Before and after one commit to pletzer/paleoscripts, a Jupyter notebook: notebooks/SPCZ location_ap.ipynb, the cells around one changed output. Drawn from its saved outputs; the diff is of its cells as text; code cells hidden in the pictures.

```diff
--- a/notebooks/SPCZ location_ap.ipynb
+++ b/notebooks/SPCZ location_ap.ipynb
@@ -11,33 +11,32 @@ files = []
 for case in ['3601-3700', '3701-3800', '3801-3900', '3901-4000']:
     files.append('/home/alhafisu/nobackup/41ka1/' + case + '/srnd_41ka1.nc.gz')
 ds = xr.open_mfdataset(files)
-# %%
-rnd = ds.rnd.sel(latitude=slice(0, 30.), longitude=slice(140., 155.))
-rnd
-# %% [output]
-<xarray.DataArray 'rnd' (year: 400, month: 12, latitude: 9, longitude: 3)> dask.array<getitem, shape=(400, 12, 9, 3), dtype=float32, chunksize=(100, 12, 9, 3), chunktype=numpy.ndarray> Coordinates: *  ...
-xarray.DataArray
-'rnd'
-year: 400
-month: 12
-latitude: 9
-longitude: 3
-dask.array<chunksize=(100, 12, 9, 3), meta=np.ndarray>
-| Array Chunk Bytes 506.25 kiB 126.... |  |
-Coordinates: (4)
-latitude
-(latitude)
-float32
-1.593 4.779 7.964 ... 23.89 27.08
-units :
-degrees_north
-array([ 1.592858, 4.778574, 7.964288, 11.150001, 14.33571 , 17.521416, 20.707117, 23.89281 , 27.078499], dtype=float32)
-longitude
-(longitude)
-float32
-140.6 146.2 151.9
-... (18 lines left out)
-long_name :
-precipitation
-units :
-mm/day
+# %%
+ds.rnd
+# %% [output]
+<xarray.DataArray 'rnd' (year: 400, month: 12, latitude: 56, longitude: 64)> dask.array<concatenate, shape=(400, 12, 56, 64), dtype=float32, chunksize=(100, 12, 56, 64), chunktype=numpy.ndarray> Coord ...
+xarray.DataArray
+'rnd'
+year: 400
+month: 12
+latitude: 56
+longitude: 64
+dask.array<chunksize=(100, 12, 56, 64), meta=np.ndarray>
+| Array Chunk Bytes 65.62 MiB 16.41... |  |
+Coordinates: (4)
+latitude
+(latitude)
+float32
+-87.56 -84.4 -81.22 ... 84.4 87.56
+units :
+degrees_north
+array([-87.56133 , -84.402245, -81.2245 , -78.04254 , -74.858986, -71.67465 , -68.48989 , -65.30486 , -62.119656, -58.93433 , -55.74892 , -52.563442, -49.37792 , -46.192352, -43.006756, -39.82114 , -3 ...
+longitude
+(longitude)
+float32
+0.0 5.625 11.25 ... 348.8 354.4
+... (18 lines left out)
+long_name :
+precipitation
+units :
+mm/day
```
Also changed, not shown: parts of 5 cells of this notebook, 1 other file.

• • •

** Instructions for the task **
Among the lines above, find those with the word "DataArray" and list them.

** Exercise answer **
-<xarray.DataArray 'rnd' (year: 400, month: 12, latitude: 9, longitude: 3)> dask.array<getitem, shape=(400, 12, 9, 3), dtype=float32, chunksize=(100, 12, 9, 3), chunktype=numpy.ndarray> Coordinates: *  ...
-xarray.DataArray
+<xarray.DataArray 'rnd' (year: 400, month: 12, latitude: 56, longitude: 64)> dask.array<concatenate, shape=(400, 12, 56, 64), dtype=float32, chunksize=(100, 12, 56, 64), chunktype=numpy.ndarray> Coord ...
+xarray.DataArray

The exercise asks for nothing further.